A number of the charges against Sen. John Kerry during the Republican convention were spurious and weaken the quality of our national debate. In particular, Sen. Zell Miller’s suggestion that Mr. Kerry has categorically opposed a long list of important weapons systems during his career in the Senate is just plain wrong (“Georgia Democrat puts family over party loyalty,” Nation, Sept. 2). Consider the following:
Mr. Kerry has supported 16 of 19 overall defense-authorization bills in his Senate career. This is the bottom line on Kerry’s defense record; these in the end are the bills that count.
It is normal, and in fact constitutionally required, that Congress scrutinize and sometimes challenge the specifics of defense-budget proposals offered by the Pentagon and other parts of the executive branch. It’s called democracy—and separation of powers—and it’s healthy for our country.

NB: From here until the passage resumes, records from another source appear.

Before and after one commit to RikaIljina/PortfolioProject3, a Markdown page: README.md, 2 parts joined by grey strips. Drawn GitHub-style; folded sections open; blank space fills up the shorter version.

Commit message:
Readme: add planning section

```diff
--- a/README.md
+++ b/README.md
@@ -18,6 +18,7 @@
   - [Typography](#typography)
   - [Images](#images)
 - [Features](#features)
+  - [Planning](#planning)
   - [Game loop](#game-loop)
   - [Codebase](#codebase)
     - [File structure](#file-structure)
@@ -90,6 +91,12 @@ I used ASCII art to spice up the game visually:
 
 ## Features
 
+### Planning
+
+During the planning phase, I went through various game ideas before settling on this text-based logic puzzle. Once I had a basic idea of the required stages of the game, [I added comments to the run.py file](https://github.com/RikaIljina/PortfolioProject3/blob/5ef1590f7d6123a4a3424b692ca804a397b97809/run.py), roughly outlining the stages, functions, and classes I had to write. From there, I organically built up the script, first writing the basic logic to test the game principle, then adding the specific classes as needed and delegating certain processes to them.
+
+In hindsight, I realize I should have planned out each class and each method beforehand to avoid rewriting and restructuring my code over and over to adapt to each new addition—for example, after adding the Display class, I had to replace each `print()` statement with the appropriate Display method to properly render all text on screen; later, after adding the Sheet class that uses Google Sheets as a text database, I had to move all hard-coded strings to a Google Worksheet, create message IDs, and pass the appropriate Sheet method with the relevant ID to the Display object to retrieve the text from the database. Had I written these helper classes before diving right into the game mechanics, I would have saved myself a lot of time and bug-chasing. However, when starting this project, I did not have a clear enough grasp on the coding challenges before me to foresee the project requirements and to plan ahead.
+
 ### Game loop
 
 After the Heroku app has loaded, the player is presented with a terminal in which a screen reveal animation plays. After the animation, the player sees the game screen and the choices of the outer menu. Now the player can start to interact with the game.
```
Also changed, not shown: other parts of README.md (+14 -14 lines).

Sometimes it is wise to cut spending on certain weapons. As Dick Cheney showed when he was secretary of defense during the post-Cold War drawdown and proposed canceling many good weapons systems because we already had enough of them or could make do without them: The only way to cut the defense budget is to cut the defense budget.
More recently, when campaigning for the presidency in 1999, then-Gov. George W. Bush gave a speech at the Citadel in which he called for us to “skip a generation” of weapons systems. Unless Mr. Bush didn’t really mean what he said, that expression suggested canceling certain types of arms. In fact, as president, Mr. Bush has, among other things, canceled (correctly, in my view) the Army’s Crusader howitzer and Comanche helicopter as well as the Navy’s lower-tier missile defense system.
Mr. Kerry’s current defense plan clearly endorses the same continued increase in military spending that the Bush administration plans. Mr. Kerry would spend more on soldiers and less on missile defense, but the overall commitment of the two to the nation’s security as measured in dollar terms is similar, if not identical.
There is a lot to debate in this campaign, and there are plenty of real differences between the candidates. Let’s get on with the important debates and get away from the silliness.
I thought the analysis [in the National Defense Strategy] was good and the general main message, that we are in a great power competition, I thought exactly right… At critical moments [President Trump] will need to make the decision ... to actually uphold this world view.